* EXERCISE REQUIREMENTS:
Track down each line below containing the string "Training" and copy it.

* TASK DATA:

■ ■ ■ ■ ■

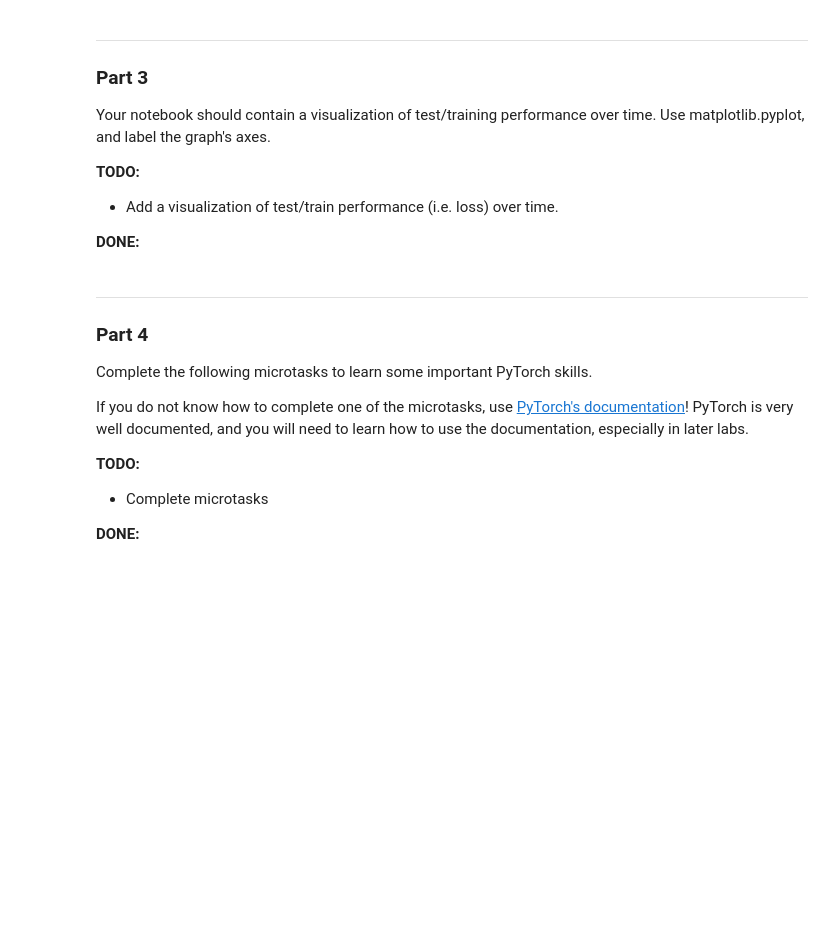
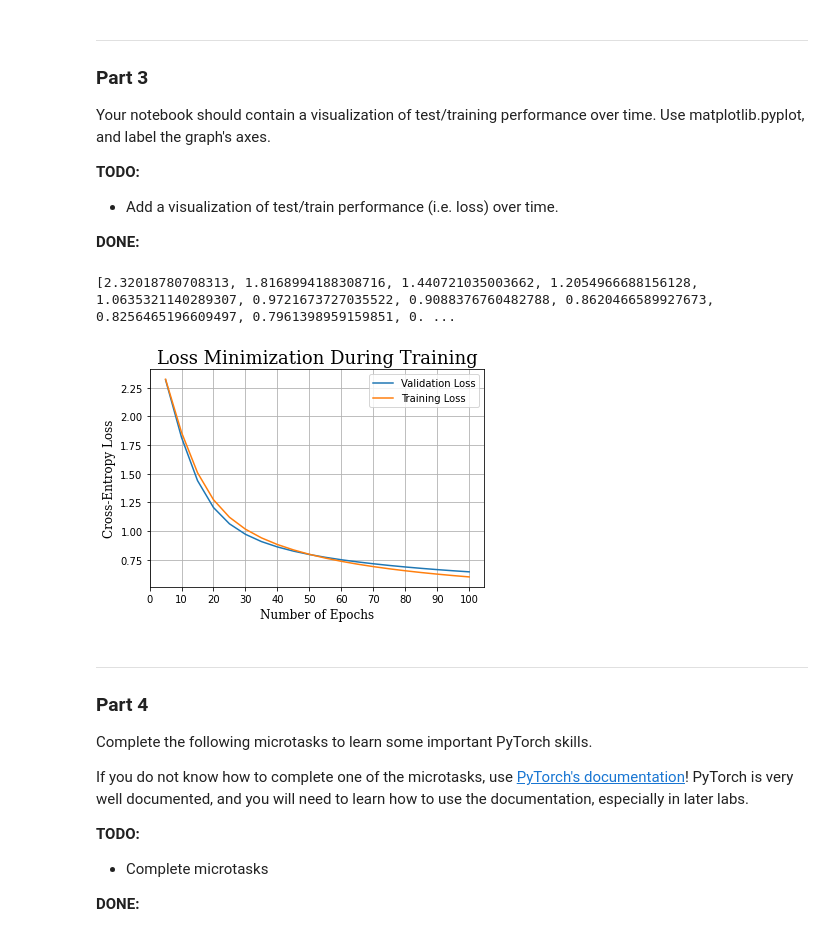
Before and after one commit to joseph-buck/cs474, a Jupyter notebook: lab-notebooks/DL_Lab2_work.ipynb, the cells around one changed output. Cells and saved outputs as stored; diff of their text form; code cells hidden in the pictures; blank space fills up the shorter version.

Commit message:
Finished the plots

```diff
--- a/lab-notebooks/DL_Lab2_work.ipynb
+++ b/lab-notebooks/DL_Lab2_work.ipynb
@@ -267,3 +243,21 @@ performance over time. Use matplotlib.pyplot, and label the graph's axes.
+# %%
+# Write your code to create a plot of your loss over time
+fig = plt.figure()
+ax = fig.add_subplot(111)
+ax.plot(range(5, len(validation_losses) * 5 + 1, 5), validation_losses, label="Validation Loss")
+ax.plot(range(5, len(train_losses) * 5 + 1, 5), train_losses, label="Training Loss")
+ax.set_title("Loss Minimization During Training", fontdict={'family':'serif', 'size':18})
+ax.set_xlabel('Number of Epochs', fontdict={'family':'serif', 'size':12})
+ax.set_ylabel('Cross-Entropy Loss', fontdict={'family':'serif', 'size':12})
+ax.set_xticks(ticks=np.arange(0, len(validation_losses) * 5 + 1, 10))
+ax.grid()
+ax.legend()
+
+
+print(validation_losses)
+# %% [output]
+[2.32018780708313, 1.8168994188308716, 1.440721035003662, 1.2054966688156128, 1.0635321140289307, 0.9721673727035522, 0.9088376760482788, 0.8620466589927673, 0.8256465196609497, 0.7961398959159851, 0. ...
+[figure, added]
 # %% [markdown]
 
 ___
```
Also changed, not shown: parts of 7 cells of this notebook.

■ ■ ■ ■ ■

* ANSWER BOX:
+ax.plot(range(5, len(train_losses) * 5 + 1, 5), train_losses, label="Training Loss")
+ax.set_title("Loss Minimization During Training", fontdict={'family':'serif', 'size':18})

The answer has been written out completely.